[Opening RECORDS FOR THE EXERCISE section]

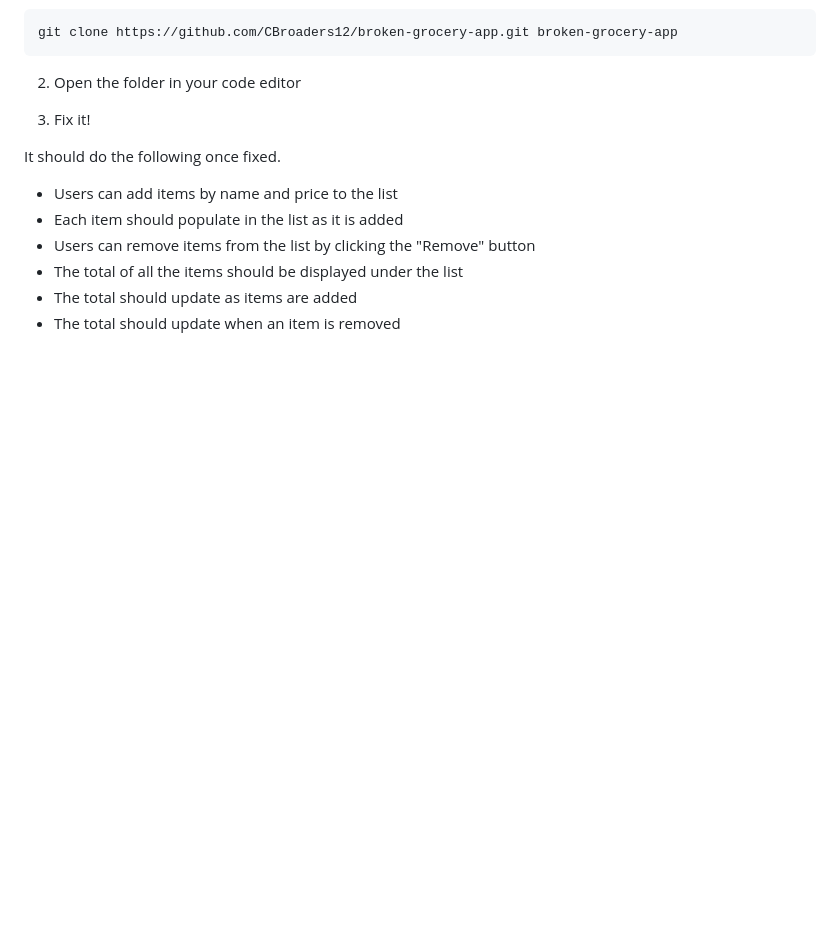
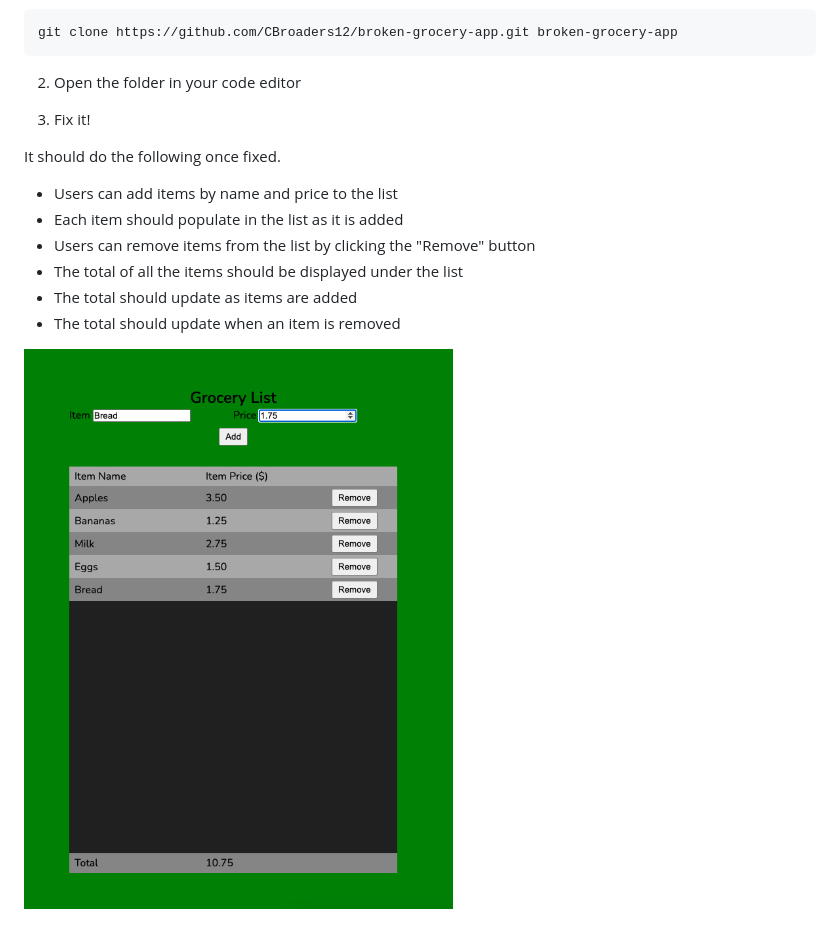
Before and after one commit to CBroaders12/broken-grocery-app, a Markdown page: README.md, the part around the change printed below. Drawn GitHub-style; pictures changed too: screenshots/working-screenshot.png (added); blank space fills up the shorter version.

Commit message:
add working screenshot to README

```diff
--- a/README.md
+++ b/README.md
@@ -24,3 +24,5 @@ It should do the following once fixed.
 -   The total of all the items should be displayed under the list
 -   The total should update as items are added
 -   The total should update when an item is removed
+
+![Working Screenshot](./screenshots/working-screenshot.png 'Working Screenshot')
```
Also changed, not shown: other parts of README.md (+1 -1 lines).
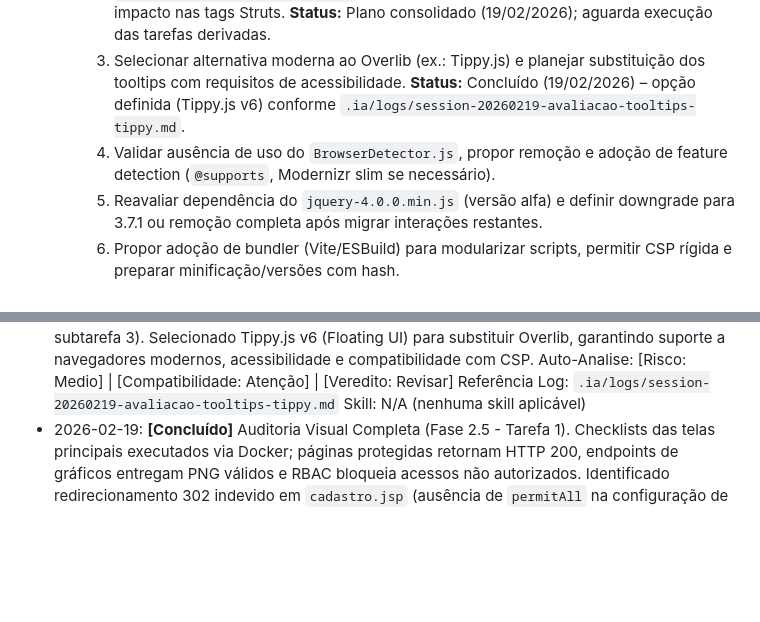
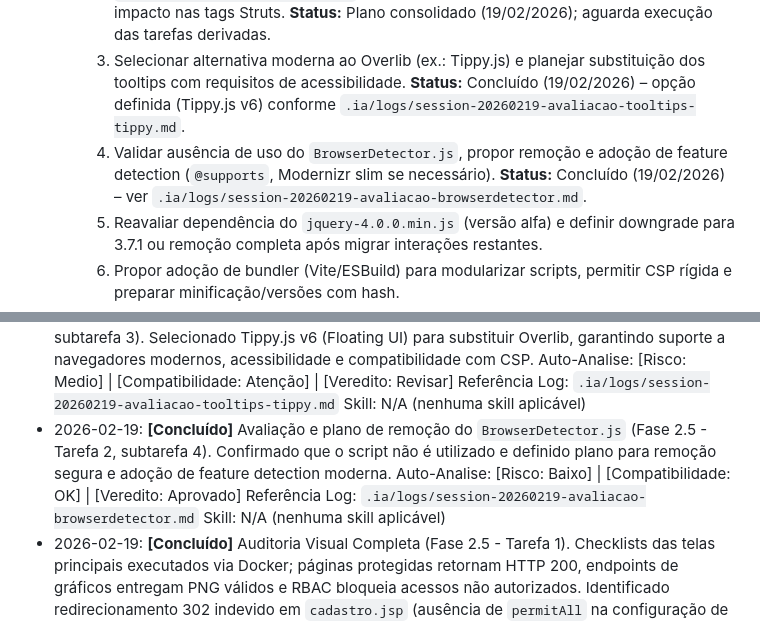
Before and after one commit to malvesro/novobolao, a Markdown page: passo-a-passo.md, 2 parts joined by grey strips. Drawn GitHub-style; blank space fills up the shorter version.

```diff
--- a/passo-a-passo.md
+++ b/passo-a-passo.md
@@ -101,7 +101,7 @@ Premissas de compatibilidade (críticas):
         1. Documentar plano de substituição de Prototype/Scriptaculous por HTMX/Fetch e CSS transitions, alinhado com a remoção de dependências DWR. **Status:** Concluído em 19/02/2026 (`.ia/planos/plano-migracao-dwr-htmx.md`).
         2. Especificar migração dos fluxos críticos DWR (`webapp/seguro/jogos.jsp`, `webapp/admin/participantes.jsp`) para endpoints Struts REST + HTMX, incluindo impacto nas tags Struts. **Status:** Plano consolidado (19/02/2026); aguarda execução das tarefas derivadas.
         3. Selecionar alternativa moderna ao Overlib (ex.: Tippy.js) e planejar substituição dos tooltips com requisitos de acessibilidade. **Status:** Concluído (19/02/2026) – opção definida (Tippy.js v6) conforme `.ia/logs/session-20260219-avaliacao-tooltips-tippy.md`.
-        4. Validar ausência de uso do `BrowserDetector.js`, propor remoção e adoção de feature detection (`@supports`, Modernizr slim se necessário).
+        4. Validar ausência de uso do `BrowserDetector.js`, propor remoção e adoção de feature detection (`@supports`, Modernizr slim se necessário). **Status:** Concluído (19/02/2026) – ver `.ia/logs/session-20260219-avaliacao-browserdetector.md`.
         5. Reavaliar dependência do `jquery-4.0.0.min.js` (versão alfa) e definir downgrade para 3.7.1 ou remoção completa após migrar interações restantes.
         6. Propor adoção de bundler (Vite/ESBuild) para modularizar scripts, permitir CSP rígida e preparar minificação/versões com hash.
 3.  **[Pendente] Remoção de Prototype e Scriptaculous (Sequência após Tarefa 2):** Eliminar bibliotecas legadas (Prototype.js, Scriptaculous.js) do projeto, migrando funcionalidades restantes para jQuery 4.0.0.
@@ -237,6 +237,10 @@ Referência Diretrizes: `.ia/diretrizes/seguranca.md`
     Auto-Analise: [Risco: Medio] | [Compatibilidade: Atenção] | [Veredito: Revisar]
     Referência Log: `.ia/logs/session-20260219-avaliacao-tooltips-tippy.md`
     Skill: N/A (nenhuma skill aplicável)
+*   2026-02-19: **[Concluído]** Avaliação e plano de remoção do `BrowserDetector.js` (Fase 2.5 - Tarefa 2, subtarefa 4). Confirmado que o script não é utilizado e definido plano para remoção segura e adoção de feature detection moderna.
+    Auto-Analise: [Risco: Baixo] | [Compatibilidade: OK] | [Veredito: Aprovado]
+    Referência Log: `.ia/logs/session-20260219-avaliacao-browserdetector.md`
+    Skill: N/A (nenhuma skill aplicável)
 *   2026-02-19: **[Concluído]** Auditoria Visual Completa (Fase 2.5 - Tarefa 1). Checklists das telas principais executados via Docker; páginas protegidas retornam HTTP 200, endpoints de gráficos entregam PNG válidos e RBAC bloqueia acessos não autorizados. Identificado redirecionamento 302 indevido em `cadastro.jsp` (ausência de `permitAll` na configuração de segurança) para tratar em tarefa futura.
     Auto-Analise: [Risco: Medio] | [Compatibilidade: Atenção] | [Veredito: Revisar]
     Referência Log: `.ia/logs/session-20260219-auditoria-visual-validacao-telas.md`
```
Also changed, not shown: .ia/logs/session-20260219-avaliacao-browserdetector.md (added, +45 -0 lines).
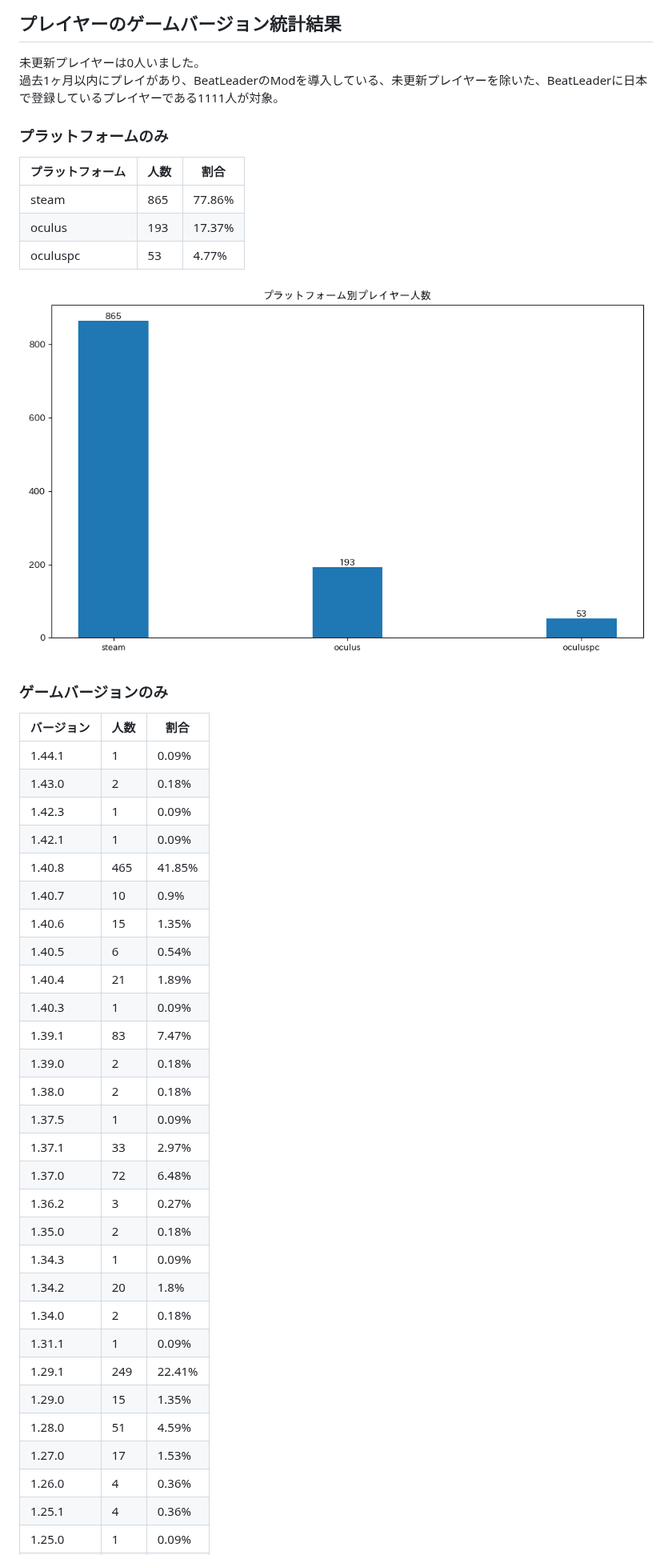
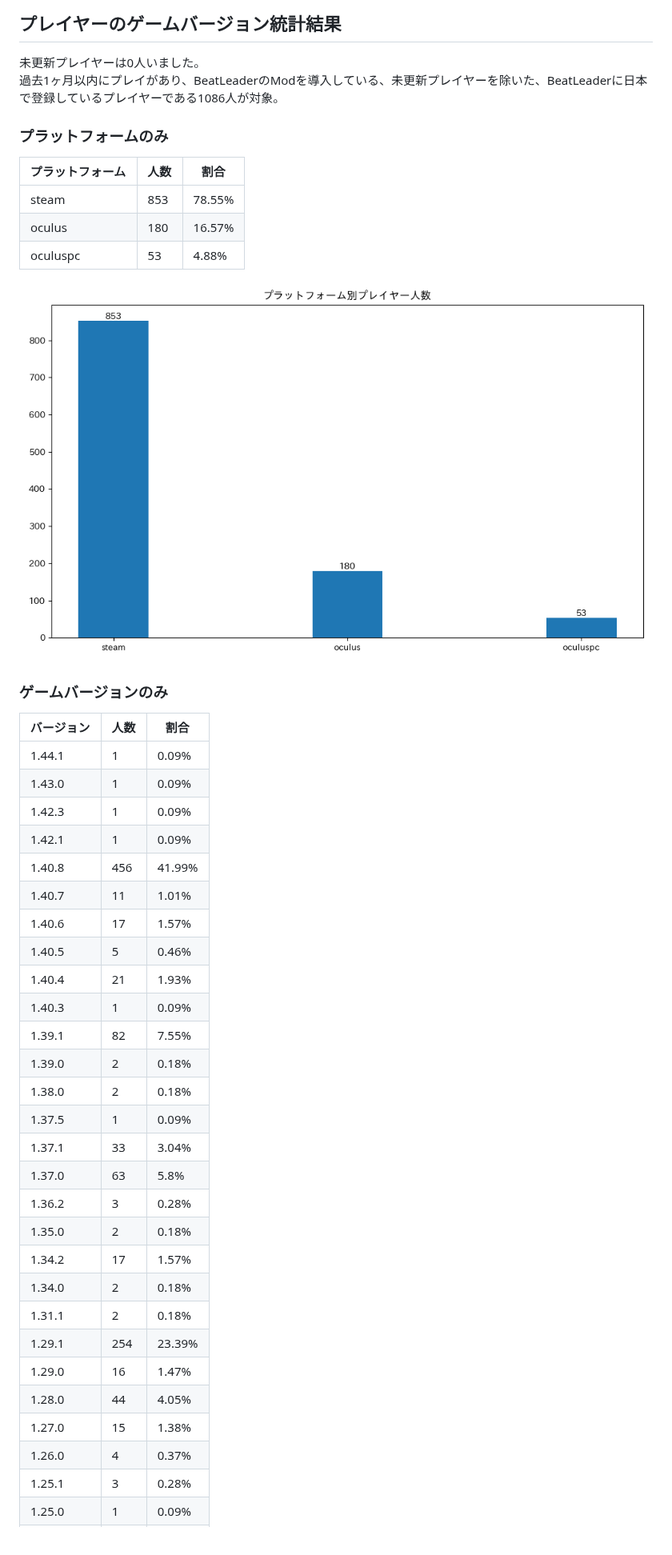
Before and after one commit to rakkyo150/player_count_by_bs_version, a Markdown page: README.md, the part around one of its changes. Shown at 80% size. Rendered like a GitHub page; pictures changed too: platform_count.png.

```diff
--- a/README.md
+++ b/README.md
@@ -10,14 +10,14 @@
 
 ## プレイヤーのゲームバージョン統計結果
 未更新プレイヤーは0人いました。
-過去1ヶ月以内にプレイがあり、BeatLeaderのModを導入している、未更新プレイヤーを除いた、BeatLeaderに日本で登録しているプレイヤーである1111人が対象。
+過去1ヶ月以内にプレイがあり、BeatLeaderのModを導入している、未更新プレイヤーを除いた、BeatLeaderに日本で登録しているプレイヤーである1086人が対象。
 
 ### プラットフォームのみ
 | プラットフォーム | 人数 | 割合 |
 | ---- | ---- | ---- |
-| steam | 865 | 77.86% |
-| oculus | 193 | 17.37% |
-| oculuspc | 53 | 4.77% |
+| steam | 853 | 78.55% |
+| oculus | 180 | 16.57% |
+| oculuspc | 53 | 4.88% |
 
 ![プラットフォーム](platform_count.png)
 
@@ -25,31 +25,30 @@
 | バージョン | 人数 | 割合 |
 | ---- | ---- | ---- |
 | 1.44.1 | 1 | 0.09% |
-| 1.43.0 | 2 | 0.18% |
+| 1.43.0 | 1 | 0.09% |
 | 1.42.3 | 1 | 0.09% |
 | 1.42.1 | 1 | 0.09% |
-| 1.40.8 | 465 | 41.85% |
-| 1.40.7 | 10 | 0.9% |
-| 1.40.6 | 15 | 1.35% |
-| 1.40.5 | 6 | 0.54% |
-| 1.40.4 | 21 | 1.89% |
+| 1.40.8 | 456 | 41.99% |
+| 1.40.7 | 11 | 1.01% |
+| 1.40.6 | 17 | 1.57% |
+| 1.40.5 | 5 | 0.46% |
+| 1.40.4 | 21 | 1.93% |
 | 1.40.3 | 1 | 0.09% |
-| 1.39.1 | 83 | 7.47% |
+| 1.39.1 | 82 | 7.55% |
 | 1.39.0 | 2 | 0.18% |
 | 1.38.0 | 2 | 0.18% |
 | 1.37.5 | 1 | 0.09% |
-| 1.37.1 | 33 | 2.97% |
-| 1.37.0 | 72 | 6.48% |
-| 1.36.2 | 3 | 0.27% |
+| 1.37.1 | 33 | 3.04% |
+| 1.37.0 | 63 | 5.8% |
+| 1.36.2 | 3 | 0.28% |
 | 1.35.0 | 2 | 0.18% |
-| 1.34.3 | 1 | 0.09% |
-| 1.34.2 | 20 | 1.8% |
+| 1.34.2 | 17 | 1.57% |
 | 1.34.0 | 2 | 0.18% |
-| 1.31.1 | 1 | 0.09% |
-| 1.29.1 | 249 | 22.41% |
-| 1.29.0 | 15 | 1.35% |
-| 1.28.0 | 51 | 4.59% |
-| 1.27.0 | 17 | 1.53% |
-| 1.26.0 | 4 | 0.36% |
-| 1.25.1 | 4 | 0.36% |
+| 1.31.1 | 2 | 0.18% |
+| 1.29.1 | 254 | 23.39% |
+| 1.29.0 | 16 | 1.47% |
+| 1.28.0 | 44 | 4.05% |
+| 1.27.0 | 15 | 1.38% |
+| 1.26.0 | 4 | 0.37% |
+| 1.25.1 | 3 | 0.28% |
 | 1.25.0 | 1 | 0.09% |
```
Also changed, not shown: other parts of README.md (+51 -56 lines), game_version_count.png, hmd_count.png, platform_game_version_count.png, 1 other file.
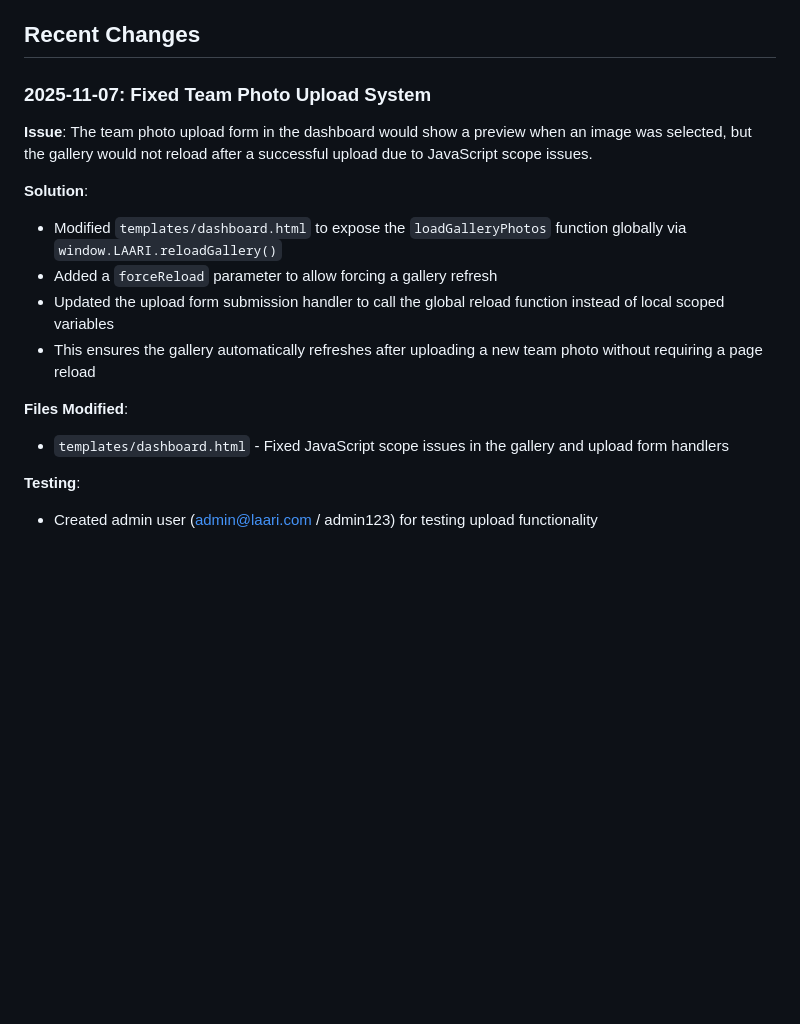
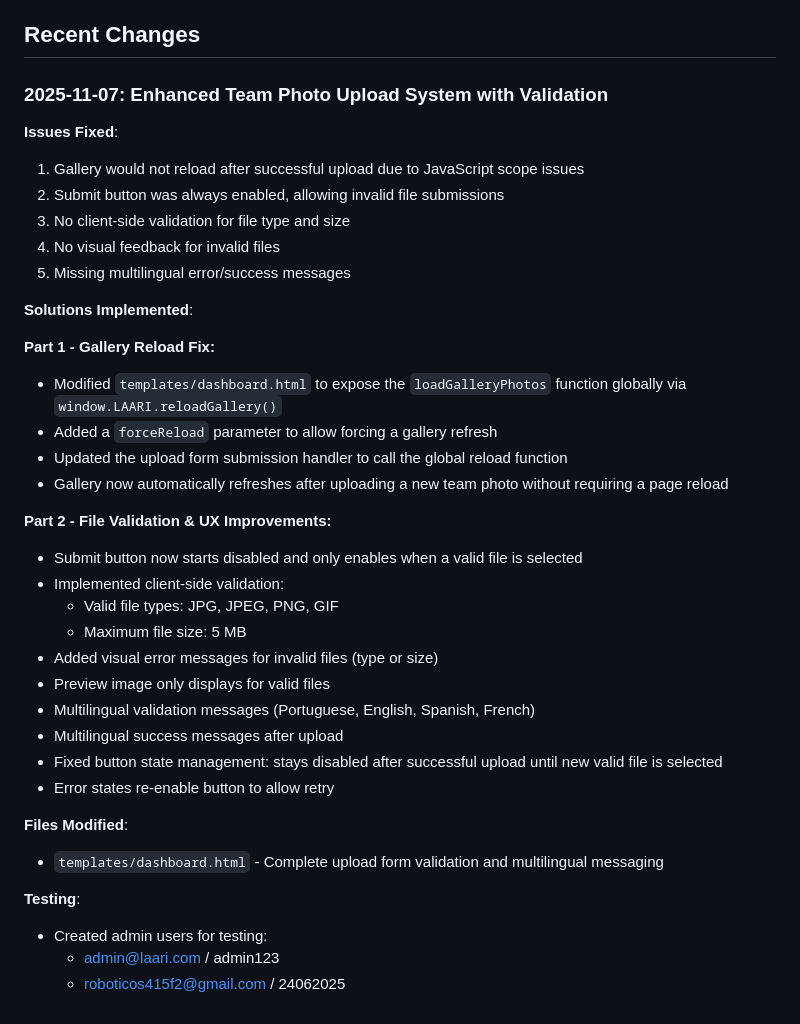
Before and after one commit to heloisabolognesi/teste22, a Markdown page: replit.md, the part around the change. Rendered like a GitHub page; blank space fills up the shorter version.

Commit message:
Improve team photo upload system with validation and feedback
Enhance team photo upload functionality by adding client-side validation for file type and size, implementing multilingual feedback messages, and ensuring the gallery auto-refreshes upon successful upload.

Replit-Commit-Author: Agent
Replit-Commit-Session-Id: 6f0c5509-e2f4-42d7-8213-f6c07460e656
Replit-Commit-Checkpoint-Type: intermediate_checkpoint
Replit-Commit-Event-Id: 105a0091-13fe-4afa-9b37-c3aa801eedf7
Replit-Commit-Screenshot-Url: https://storage.googleapis.com/screenshot-production-us-central1/2df6ef0b-07d1-4cf5-b397-c20bba633390/6f0c5509-e2f4-42d7-8213-f6c07460e656/H5X3jAq

```diff
--- a/replit.md
+++ b/replit.md
@@ -57,17 +57,39 @@ Preferred communication style: Simple, everyday language.
 
 ## Recent Changes
 
-### 2025-11-07: Fixed Team Photo Upload System
-**Issue**: The team photo upload form in the dashboard would show a preview when an image was selected, but the gallery would not reload after a successful upload due to JavaScript scope issues.
+### 2025-11-07: Enhanced Team Photo Upload System with Validation
 
-**Solution**:
+**Issues Fixed**:
+1. Gallery would not reload after successful upload due to JavaScript scope issues
+2. Submit button was always enabled, allowing invalid file submissions
+3. No client-side validation for file type and size
+4. No visual feedback for invalid files
+5. Missing multilingual error/success messages
+
+**Solutions Implemented**:
+
+**Part 1 - Gallery Reload Fix:**
 - Modified `templates/dashboard.html` to expose the `loadGalleryPhotos` function globally via `window.LAARI.reloadGallery()`
 - Added a `forceReload` parameter to allow forcing a gallery refresh
-- Updated the upload form submission handler to call the global reload function instead of local scoped variables
-- This ensures the gallery automatically refreshes after uploading a new team photo without requiring a page reload
+- Updated the upload form submission handler to call the global reload function
+- Gallery now automatically refreshes after uploading a new team photo without requiring a page reload
+
+**Part 2 - File Validation & UX Improvements:**
+- Submit button now starts disabled and only enables when a valid file is selected
+- Implemented client-side validation:
+  - Valid file types: JPG, JPEG, PNG, GIF
+  - Maximum file size: 5 MB
+- Added visual error messages for invalid files (type or size)
+- Preview image only displays for valid files
+- Multilingual validation messages (Portuguese, English, Spanish, French)
+- Multilingual success messages after upload
+- Fixed button state management: stays disabled after successful upload until new valid file is selected
+- Error states re-enable button to allow retry
 
 **Files Modified**:
-- `templates/dashboard.html` - Fixed JavaScript scope issues in the gallery and upload form handlers
+- `templates/dashboard.html` - Complete upload form validation and multilingual messaging
 
 **Testing**:
-- Created admin user (admin@laari.com / admin123) for testing upload functionality
+- Created admin users for testing:
+  - admin@laari.com / admin123
+  - roboticos415f2@gmail.com / 24062025
```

[Closing RECORDS FOR THE EXERCISE section]

Number of lines above containing "should": give it, with no other text.

## OUTPUT OF THE EXERCISE:
4